### [Directions]
Report, as a number alone, how many lines below contain the string "required".

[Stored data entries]
>>>>>
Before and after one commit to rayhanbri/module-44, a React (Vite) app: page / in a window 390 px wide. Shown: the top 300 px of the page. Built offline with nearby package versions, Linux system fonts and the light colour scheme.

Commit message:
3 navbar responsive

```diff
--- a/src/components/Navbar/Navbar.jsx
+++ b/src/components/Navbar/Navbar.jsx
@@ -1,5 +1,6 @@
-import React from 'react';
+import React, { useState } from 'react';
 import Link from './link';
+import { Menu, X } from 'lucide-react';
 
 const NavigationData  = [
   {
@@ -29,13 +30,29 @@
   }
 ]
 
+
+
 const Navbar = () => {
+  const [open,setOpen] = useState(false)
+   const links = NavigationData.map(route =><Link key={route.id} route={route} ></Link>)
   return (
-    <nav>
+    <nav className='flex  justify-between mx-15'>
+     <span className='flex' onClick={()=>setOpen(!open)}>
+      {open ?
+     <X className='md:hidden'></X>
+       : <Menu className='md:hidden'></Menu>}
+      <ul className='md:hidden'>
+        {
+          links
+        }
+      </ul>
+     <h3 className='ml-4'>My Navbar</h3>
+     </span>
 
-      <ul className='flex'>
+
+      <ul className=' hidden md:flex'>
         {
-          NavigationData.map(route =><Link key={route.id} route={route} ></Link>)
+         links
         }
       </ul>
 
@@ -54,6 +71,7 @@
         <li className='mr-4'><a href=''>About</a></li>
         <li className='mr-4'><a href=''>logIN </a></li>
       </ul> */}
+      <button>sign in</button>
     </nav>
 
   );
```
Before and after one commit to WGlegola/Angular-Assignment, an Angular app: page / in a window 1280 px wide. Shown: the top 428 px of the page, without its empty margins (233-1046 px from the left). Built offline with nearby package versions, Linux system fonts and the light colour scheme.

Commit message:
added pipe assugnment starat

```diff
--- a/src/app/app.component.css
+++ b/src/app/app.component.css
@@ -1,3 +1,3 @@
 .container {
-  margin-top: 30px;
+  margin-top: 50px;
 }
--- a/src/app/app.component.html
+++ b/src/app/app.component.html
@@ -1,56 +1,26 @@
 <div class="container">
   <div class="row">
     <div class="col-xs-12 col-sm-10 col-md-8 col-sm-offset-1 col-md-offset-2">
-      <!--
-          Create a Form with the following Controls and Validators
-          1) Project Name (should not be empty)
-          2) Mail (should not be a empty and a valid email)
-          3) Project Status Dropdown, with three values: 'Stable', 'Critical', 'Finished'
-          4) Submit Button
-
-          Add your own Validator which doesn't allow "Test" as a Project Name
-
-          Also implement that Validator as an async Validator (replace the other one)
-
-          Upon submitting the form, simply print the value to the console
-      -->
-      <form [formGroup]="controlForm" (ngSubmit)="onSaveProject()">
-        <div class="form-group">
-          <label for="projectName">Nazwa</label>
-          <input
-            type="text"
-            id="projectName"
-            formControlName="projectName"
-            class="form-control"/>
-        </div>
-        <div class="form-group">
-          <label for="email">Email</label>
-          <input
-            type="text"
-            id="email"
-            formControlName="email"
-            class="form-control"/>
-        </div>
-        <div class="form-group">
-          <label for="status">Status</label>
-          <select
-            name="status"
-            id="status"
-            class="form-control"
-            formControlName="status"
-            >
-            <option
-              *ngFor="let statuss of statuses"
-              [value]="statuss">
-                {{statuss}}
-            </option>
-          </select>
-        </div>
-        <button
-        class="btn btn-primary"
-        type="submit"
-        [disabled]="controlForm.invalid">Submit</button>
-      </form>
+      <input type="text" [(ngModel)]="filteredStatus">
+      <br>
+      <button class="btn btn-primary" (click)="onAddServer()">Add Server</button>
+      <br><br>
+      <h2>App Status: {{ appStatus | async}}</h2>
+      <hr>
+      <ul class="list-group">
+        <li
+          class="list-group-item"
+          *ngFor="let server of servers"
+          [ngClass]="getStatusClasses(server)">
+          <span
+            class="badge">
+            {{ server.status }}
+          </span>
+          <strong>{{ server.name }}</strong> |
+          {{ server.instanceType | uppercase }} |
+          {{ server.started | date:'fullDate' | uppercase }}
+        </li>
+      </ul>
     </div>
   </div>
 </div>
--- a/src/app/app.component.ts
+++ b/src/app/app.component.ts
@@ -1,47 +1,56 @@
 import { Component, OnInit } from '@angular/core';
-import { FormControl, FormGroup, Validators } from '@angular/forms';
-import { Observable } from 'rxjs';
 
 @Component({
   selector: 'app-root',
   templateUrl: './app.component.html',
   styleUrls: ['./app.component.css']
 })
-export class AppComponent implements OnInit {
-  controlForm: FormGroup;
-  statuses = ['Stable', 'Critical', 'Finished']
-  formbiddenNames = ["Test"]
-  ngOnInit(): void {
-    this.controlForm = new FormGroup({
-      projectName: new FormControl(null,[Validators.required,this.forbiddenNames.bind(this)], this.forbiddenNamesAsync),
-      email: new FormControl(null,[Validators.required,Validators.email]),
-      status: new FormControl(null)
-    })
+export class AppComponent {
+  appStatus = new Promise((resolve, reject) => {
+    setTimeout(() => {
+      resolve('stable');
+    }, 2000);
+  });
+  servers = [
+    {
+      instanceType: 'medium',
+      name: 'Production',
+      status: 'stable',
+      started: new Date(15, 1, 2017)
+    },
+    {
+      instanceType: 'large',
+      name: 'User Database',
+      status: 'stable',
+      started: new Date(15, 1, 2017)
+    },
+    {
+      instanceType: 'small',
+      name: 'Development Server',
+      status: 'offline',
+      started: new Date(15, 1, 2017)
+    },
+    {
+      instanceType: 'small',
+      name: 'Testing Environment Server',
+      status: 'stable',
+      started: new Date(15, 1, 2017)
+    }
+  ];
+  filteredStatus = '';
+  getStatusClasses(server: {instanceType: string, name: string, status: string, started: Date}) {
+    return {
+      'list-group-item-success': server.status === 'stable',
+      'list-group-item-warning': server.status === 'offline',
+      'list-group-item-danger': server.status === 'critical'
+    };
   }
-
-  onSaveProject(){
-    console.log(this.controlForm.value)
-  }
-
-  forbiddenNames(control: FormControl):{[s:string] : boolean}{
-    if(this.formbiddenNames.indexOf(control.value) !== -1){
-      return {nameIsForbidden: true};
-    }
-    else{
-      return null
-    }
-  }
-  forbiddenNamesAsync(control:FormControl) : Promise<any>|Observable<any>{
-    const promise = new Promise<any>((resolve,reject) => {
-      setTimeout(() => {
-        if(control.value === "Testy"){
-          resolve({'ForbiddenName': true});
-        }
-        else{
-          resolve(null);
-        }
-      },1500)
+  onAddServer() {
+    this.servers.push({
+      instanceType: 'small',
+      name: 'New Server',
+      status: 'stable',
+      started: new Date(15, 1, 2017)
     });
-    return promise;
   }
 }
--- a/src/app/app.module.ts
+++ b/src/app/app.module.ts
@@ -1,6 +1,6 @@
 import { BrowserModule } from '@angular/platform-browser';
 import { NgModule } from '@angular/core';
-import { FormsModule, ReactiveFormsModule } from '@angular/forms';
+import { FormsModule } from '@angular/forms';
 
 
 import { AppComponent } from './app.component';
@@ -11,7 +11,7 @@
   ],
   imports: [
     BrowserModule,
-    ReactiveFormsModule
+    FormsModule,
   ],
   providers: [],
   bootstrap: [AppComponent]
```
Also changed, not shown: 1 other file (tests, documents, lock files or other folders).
<<<<<
### [Solution below]
2